Announcing our 2022 Hydrocephalus Association Scholarship Recipients!

HA’s scholarship program was established in 1994 to provide financial assistance to capable and promising teens and young adults who live with the ongoing challenges and complexities of hydrocephalus. In 2022, we awarded scholarships to 13 bright young people to help them pursue their academic goals.

These remarkable young adults are not only successfully managing their hydrocephalus, they also excel in the classroom and give back to help their local communities.


Kamal Abdul-Jabbar

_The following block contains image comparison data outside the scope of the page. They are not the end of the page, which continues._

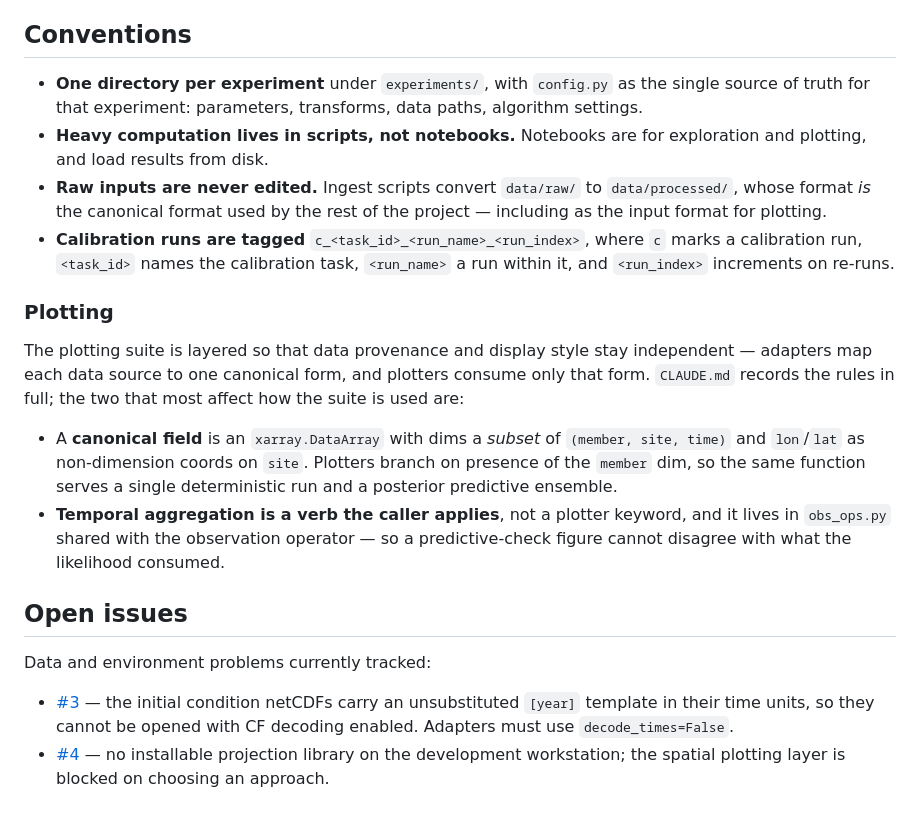
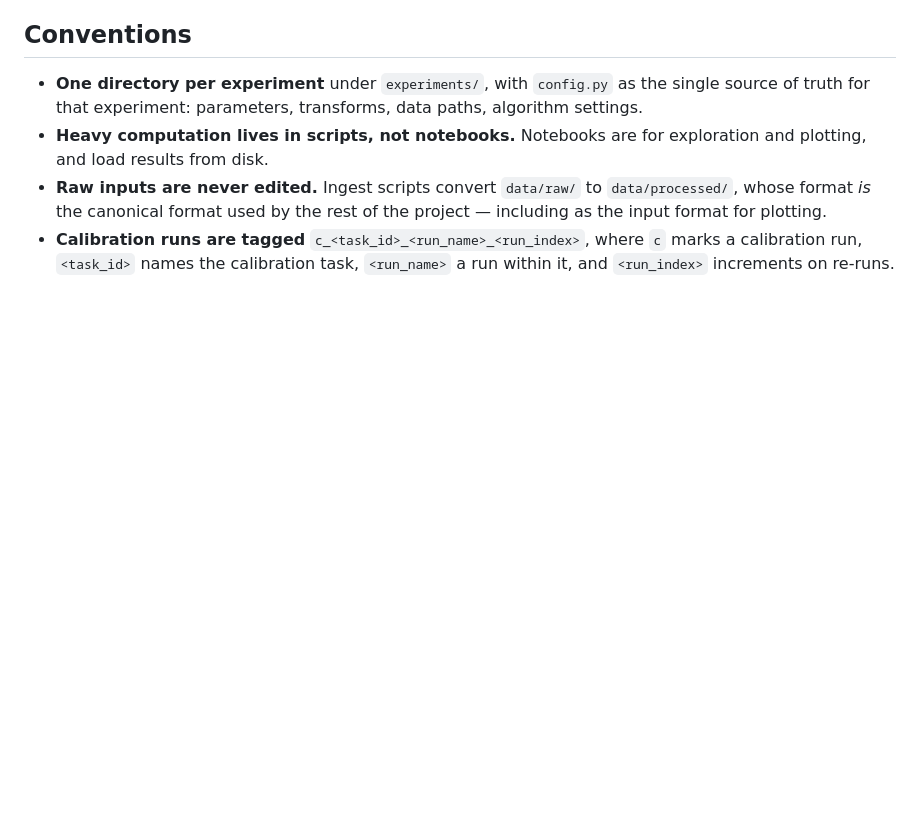
Before and after one commit to arob5/spatial-lsm-calibration, a Markdown page: README.md, the part around the change. Drawn GitHub-style; blank space fills up the shorter version.

```diff
--- a/README.md
+++ b/README.md
@@ -208,30 +208,3 @@ repository and are not published with it.
 - **Calibration runs are tagged** `c_<task_id>_<run_name>_<run_index>`, where
   `c` marks a calibration run, `<task_id>` names the calibration task,
   `<run_name>` a run within it, and `<run_index>` increments on re-runs.
-
-### Plotting
-
-The plotting suite is layered so that data provenance and display style stay
-independent — adapters map each data source to one canonical form, and plotters
-consume only that form. `CLAUDE.md` records the rules in full; the two that most
-affect how the suite is used are:
-
-- A **canonical field** is an `xarray.DataArray` with dims a *subset* of
-  `(member, site, time)` and `lon`/`lat` as non-dimension coords on `site`.
-  Plotters branch on presence of the `member` dim, so the same function serves a
-  single deterministic run and a posterior predictive ensemble.
-- **Temporal aggregation is a verb the caller applies**, not a plotter keyword,
-  and it lives in `obs_ops.py` shared with the observation operator — so a
-  predictive-check figure cannot disagree with what the likelihood consumed.
-
-## Open issues
-
-Data and environment problems currently tracked:
-
-- [#3](https://github.com/arob5/spatial-lsm-calibration/issues/3) — the initial condition
-  netCDFs carry an unsubstituted `[year]` template in their time units, so they
-  cannot be opened with CF decoding enabled. Adapters must use
-  `decode_times=False`.
-- [#4](https://github.com/arob5/spatial-lsm-calibration/issues/4) — no installable
-  projection library on the development workstation; the spatial plotting layer
-  is blocked on choosing an approach.
```
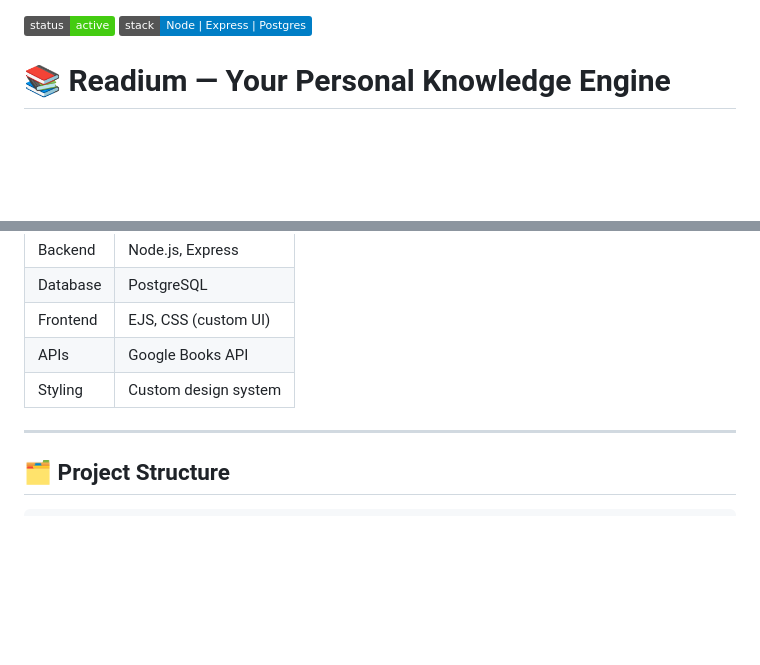
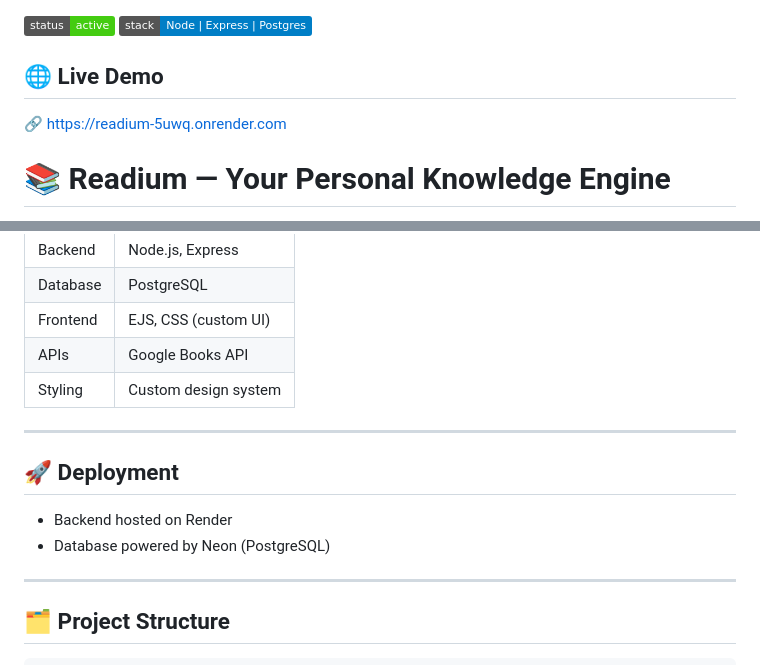
Before and after one commit to suyashsinghx/Readium, a Markdown page: README.md, 2 parts joined by grey strips. GitHub-like rendering; badges without logos; blank space fills up the shorter version.

Commit message:
added: mentioned deployment in README

```diff
--- a/README.md
+++ b/README.md
@@ -1,5 +1,9 @@
 ![Status](https://img.shields.io/badge/status-active-success)
 ![Tech](https://img.shields.io/badge/stack-Node%20%7C%20Express%20%7C%20Postgres-blue)
+
+## 🌐 Live Demo
+
+🔗 https://readium-5uwq.onrender.com
 
 # 📚 Readium — Your Personal Knowledge Engine
 
@@ -54,6 +58,12 @@ Track your books, capture insights, and build a system where ideas compound over
 | Frontend | EJS, CSS (custom UI) |
 | APIs     | Google Books API     |
 | Styling  | Custom design system |
+
+---
+## 🚀 Deployment
+
+- Backend hosted on Render
+- Database powered by Neon (PostgreSQL)
 
 ---
 
```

Kamal will pursue a degree in film production. He wants to portray more characters in film and TV with medical conditions to show that everyone is unique and how they embrace their own special challenges.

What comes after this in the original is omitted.